Content starts
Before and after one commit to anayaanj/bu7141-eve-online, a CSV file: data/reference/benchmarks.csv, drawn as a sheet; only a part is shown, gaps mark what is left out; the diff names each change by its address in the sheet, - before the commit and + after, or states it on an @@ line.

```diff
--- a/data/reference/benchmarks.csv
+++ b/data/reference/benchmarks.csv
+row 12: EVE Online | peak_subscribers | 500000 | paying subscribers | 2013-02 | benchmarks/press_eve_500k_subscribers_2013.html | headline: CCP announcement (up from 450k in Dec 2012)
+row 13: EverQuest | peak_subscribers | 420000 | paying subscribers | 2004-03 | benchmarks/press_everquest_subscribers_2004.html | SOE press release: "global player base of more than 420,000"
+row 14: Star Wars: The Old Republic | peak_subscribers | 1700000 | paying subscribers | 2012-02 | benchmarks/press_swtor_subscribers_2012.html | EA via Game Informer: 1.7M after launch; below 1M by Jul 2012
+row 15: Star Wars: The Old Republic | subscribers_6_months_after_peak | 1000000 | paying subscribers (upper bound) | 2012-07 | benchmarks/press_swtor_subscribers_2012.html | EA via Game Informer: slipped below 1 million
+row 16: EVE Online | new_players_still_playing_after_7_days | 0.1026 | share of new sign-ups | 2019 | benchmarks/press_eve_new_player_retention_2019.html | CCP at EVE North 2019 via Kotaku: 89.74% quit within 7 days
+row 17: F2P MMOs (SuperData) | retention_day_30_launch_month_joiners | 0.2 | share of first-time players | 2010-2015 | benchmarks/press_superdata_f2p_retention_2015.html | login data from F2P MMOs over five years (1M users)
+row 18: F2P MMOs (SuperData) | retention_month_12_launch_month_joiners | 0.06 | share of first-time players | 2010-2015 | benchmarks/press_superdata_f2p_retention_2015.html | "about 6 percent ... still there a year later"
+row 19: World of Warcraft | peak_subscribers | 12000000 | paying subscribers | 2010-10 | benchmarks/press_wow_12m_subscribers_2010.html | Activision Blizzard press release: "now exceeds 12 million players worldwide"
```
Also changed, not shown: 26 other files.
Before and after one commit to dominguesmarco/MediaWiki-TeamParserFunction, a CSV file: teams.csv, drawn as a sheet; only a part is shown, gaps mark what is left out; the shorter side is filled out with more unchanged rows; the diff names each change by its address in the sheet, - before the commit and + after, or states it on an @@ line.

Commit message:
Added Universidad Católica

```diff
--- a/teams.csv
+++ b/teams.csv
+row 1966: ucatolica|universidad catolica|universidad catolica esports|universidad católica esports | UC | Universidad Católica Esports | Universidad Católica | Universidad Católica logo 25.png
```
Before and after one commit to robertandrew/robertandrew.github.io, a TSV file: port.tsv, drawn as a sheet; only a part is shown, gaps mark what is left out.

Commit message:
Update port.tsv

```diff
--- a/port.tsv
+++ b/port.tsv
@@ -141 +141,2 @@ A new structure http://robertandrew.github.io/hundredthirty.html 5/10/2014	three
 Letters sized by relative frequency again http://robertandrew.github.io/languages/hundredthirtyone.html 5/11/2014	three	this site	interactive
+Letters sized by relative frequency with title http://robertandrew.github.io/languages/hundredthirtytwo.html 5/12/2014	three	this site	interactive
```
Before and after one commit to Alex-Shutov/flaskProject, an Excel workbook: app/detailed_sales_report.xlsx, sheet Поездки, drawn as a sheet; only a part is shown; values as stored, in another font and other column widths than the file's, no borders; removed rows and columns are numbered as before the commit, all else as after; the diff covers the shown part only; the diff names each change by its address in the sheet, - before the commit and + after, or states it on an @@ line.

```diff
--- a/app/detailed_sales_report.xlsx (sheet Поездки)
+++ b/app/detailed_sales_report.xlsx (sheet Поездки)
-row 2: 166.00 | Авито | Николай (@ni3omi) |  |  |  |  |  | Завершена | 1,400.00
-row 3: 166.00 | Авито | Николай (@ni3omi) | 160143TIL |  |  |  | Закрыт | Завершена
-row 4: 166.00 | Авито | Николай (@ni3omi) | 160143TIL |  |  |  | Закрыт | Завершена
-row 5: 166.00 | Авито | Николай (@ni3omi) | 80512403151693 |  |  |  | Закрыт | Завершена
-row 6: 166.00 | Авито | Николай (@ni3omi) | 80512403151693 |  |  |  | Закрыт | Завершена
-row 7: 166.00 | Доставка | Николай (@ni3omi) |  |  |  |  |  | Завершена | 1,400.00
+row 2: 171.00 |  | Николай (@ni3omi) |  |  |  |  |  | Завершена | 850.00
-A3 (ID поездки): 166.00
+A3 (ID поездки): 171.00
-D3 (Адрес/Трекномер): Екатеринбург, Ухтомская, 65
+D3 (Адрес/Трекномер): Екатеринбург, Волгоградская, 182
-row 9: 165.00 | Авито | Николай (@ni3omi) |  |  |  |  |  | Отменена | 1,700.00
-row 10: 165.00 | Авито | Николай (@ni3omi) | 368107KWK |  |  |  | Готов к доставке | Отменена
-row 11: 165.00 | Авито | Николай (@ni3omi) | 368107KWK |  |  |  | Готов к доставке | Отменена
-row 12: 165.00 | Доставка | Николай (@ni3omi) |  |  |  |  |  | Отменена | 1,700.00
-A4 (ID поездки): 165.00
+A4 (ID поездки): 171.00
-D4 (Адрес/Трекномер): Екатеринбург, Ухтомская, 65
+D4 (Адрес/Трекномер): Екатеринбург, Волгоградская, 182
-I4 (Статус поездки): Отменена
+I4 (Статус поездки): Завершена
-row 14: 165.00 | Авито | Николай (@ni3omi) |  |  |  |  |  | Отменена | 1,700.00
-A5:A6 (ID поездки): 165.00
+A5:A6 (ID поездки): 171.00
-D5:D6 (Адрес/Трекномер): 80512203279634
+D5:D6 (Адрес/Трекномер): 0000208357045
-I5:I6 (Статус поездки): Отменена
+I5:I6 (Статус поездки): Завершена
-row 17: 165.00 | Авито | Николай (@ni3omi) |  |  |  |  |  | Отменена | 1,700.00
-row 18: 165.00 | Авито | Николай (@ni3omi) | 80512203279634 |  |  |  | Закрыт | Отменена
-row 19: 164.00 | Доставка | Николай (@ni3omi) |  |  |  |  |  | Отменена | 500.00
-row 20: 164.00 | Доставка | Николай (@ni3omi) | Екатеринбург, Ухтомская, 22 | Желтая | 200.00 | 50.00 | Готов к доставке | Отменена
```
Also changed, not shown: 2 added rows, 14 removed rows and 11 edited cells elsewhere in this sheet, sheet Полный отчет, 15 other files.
Content ends
TASK DETAILS. Print the records once more, exactly as written.

WRITTEN SOLUTION.
Before and after one commit to anayaanj/bu7141-eve-online, a CSV file: data/reference/benchmarks.csv, drawn as a sheet; only a part is shown, gaps mark what is left out; the diff names each change by its address in the sheet, - before the commit and + after, or states it on an @@ line.

```diff
--- a/data/reference/benchmarks.csv
+++ b/data/reference/benchmarks.csv
+row 12: EVE Online | peak_subscribers | 500000 | paying subscribers | 2013-02 | benchmarks/press_eve_500k_subscribers_2013.html | headline: CCP announcement (up from 450k in Dec 2012)
+row 13: EverQuest | peak_subscribers | 420000 | paying subscribers | 2004-03 | benchmarks/press_everquest_subscribers_2004.html | SOE press release: "global player base of more than 420,000"
+row 14: Star Wars: The Old Republic | peak_subscribers | 1700000 | paying subscribers | 2012-02 | benchmarks/press_swtor_subscribers_2012.html | EA via Game Informer: 1.7M after launch; below 1M by Jul 2012
+row 15: Star Wars: The Old Republic | subscribers_6_months_after_peak | 1000000 | paying subscribers (upper bound) | 2012-07 | benchmarks/press_swtor_subscribers_2012.html | EA via Game Informer: slipped below 1 million
+row 16: EVE Online | new_players_still_playing_after_7_days | 0.1026 | share of new sign-ups | 2019 | benchmarks/press_eve_new_player_retention_2019.html | CCP at EVE North 2019 via Kotaku: 89.74% quit within 7 days
+row 17: F2P MMOs (SuperData) | retention_day_30_launch_month_joiners | 0.2 | share of first-time players | 2010-2015 | benchmarks/press_superdata_f2p_retention_2015.html | login data from F2P MMOs over five years (1M users)
+row 18: F2P MMOs (SuperData) | retention_month_12_launch_month_joiners | 0.06 | share of first-time players | 2010-2015 | benchmarks/press_superdata_f2p_retention_2015.html | "about 6 percent ... still there a year later"
+row 19: World of Warcraft | peak_subscribers | 12000000 | paying subscribers | 2010-10 | benchmarks/press_wow_12m_subscribers_2010.html | Activision Blizzard press release: "now exceeds 12 million players worldwide"
```
Also changed, not shown: 26 other files.
Before and after one commit to dominguesmarco/MediaWiki-TeamParserFunction, a CSV file: teams.csv, drawn as a sheet; only a part is shown, gaps mark what is left out; the shorter side is filled out with more unchanged rows; the diff names each change by its address in the sheet, - before the commit and + after, or states it on an @@ line.

Commit message:
Added Universidad Católica

```diff
--- a/teams.csv
+++ b/teams.csv
+row 1966: ucatolica|universidad catolica|universidad catolica esports|universidad católica esports | UC | Universidad Católica Esports | Universidad Católica | Universidad Católica logo 25.png
```
Before and after one commit to robertandrew/robertandrew.github.io, a TSV file: port.tsv, drawn as a sheet; only a part is shown, gaps mark what is left out.

Commit message:
Update port.tsv

```diff
--- a/port.tsv
+++ b/port.tsv
@@ -141 +141,2 @@ A new structure http://robertandrew.github.io/hundredthirty.html 5/10/2014	three
 Letters sized by relative frequency again http://robertandrew.github.io/languages/hundredthirtyone.html 5/11/2014	three	this site	interactive
+Letters sized by relative frequency with title http://robertandrew.github.io/languages/hundredthirtytwo.html 5/12/2014	three	this site	interactive
```
Before and after one commit to Alex-Shutov/flaskProject, an Excel workbook: app/detailed_sales_report.xlsx, sheet Поездки, drawn as a sheet; only a part is shown; values as stored, in another font and other column widths than the file's, no borders; removed rows and columns are numbered as before the commit, all else as after; the diff covers the shown part only; the diff names each change by its address in the sheet, - before the commit and + after, or states it on an @@ line.

```diff
--- a/app/detailed_sales_report.xlsx (sheet Поездки)
+++ b/app/detailed_sales_report.xlsx (sheet Поездки)
-row 2: 166.00 | Авито | Николай (@ni3omi) |  |  |  |  |  | Завершена | 1,400.00
-row 3: 166.00 | Авито | Николай (@ni3omi) | 160143TIL |  |  |  | Закрыт | Завершена
-row 4: 166.00 | Авито | Николай (@ni3omi) | 160143TIL |  |  |  | Закрыт | Завершена
-row 5: 166.00 | Авито | Николай (@ni3omi) | 80512403151693 |  |  |  | Закрыт | Завершена
-row 6: 166.00 | Авито | Николай (@ni3omi) | 80512403151693 |  |  |  | Закрыт | Завершена
-row 7: 166.00 | Доставка | Николай (@ni3omi) |  |  |  |  |  | Завершена | 1,400.00
+row 2: 171.00 |  | Николай (@ni3omi) |  |  |  |  |  | Завершена | 850.00
-A3 (ID поездки): 166.00
+A3 (ID поездки): 171.00
-D3 (Адрес/Трекномер): Екатеринбург, Ухтомская, 65
+D3 (Адрес/Трекномер): Екатеринбург, Волгоградская, 182
-row 9: 165.00 | Авито | Николай (@ni3omi) |  |  |  |  |  | Отменена | 1,700.00
-row 10: 165.00 | Авито | Николай (@ni3omi) | 368107KWK |  |  |  | Готов к доставке | Отменена
-row 11: 165.00 | Авито | Николай (@ni3omi) | 368107KWK |  |  |  | Готов к доставке | Отменена
-row 12: 165.00 | Доставка | Николай (@ni3omi) |  |  |  |  |  | Отменена | 1,700.00
-A4 (ID поездки): 165.00
+A4 (ID поездки): 171.00
-D4 (Адрес/Трекномер): Екатеринбург, Ухтомская, 65
+D4 (Адрес/Трекномер): Екатеринбург, Волгоградская, 182
-I4 (Статус поездки): Отменена
+I4 (Статус поездки): Завершена
-row 14: 165.00 | Авито | Николай (@ni3omi) |  |  |  |  |  | Отменена | 1,700.00
-A5:A6 (ID поездки): 165.00
+A5:A6 (ID поездки): 171.00
-D5:D6 (Адрес/Трекномер): 80512203279634
+D5:D6 (Адрес/Трекномер): 0000208357045
-I5:I6 (Статус поездки): Отменена
+I5:I6 (Статус поездки): Завершена
-row 17: 165.00 | Авито | Николай (@ni3omi) |  |  |  |  |  | Отменена | 1,700.00
-row 18: 165.00 | Авито | Николай (@ni3omi) | 80512203279634 |  |  |  | Закрыт | Отменена
-row 19: 164.00 | Доставка | Николай (@ni3omi) |  |  |  |  |  | Отменена | 500.00
-row 20: 164.00 | Доставка | Николай (@ni3omi) | Екатеринбург, Ухтомская, 22 | Желтая | 200.00 | 50.00 | Готов к доставке | Отменена
```
Also changed, not shown: 2 added rows, 14 removed rows and 11 edited cells elsewhere in this sheet, sheet Полный отчет, 15 other files.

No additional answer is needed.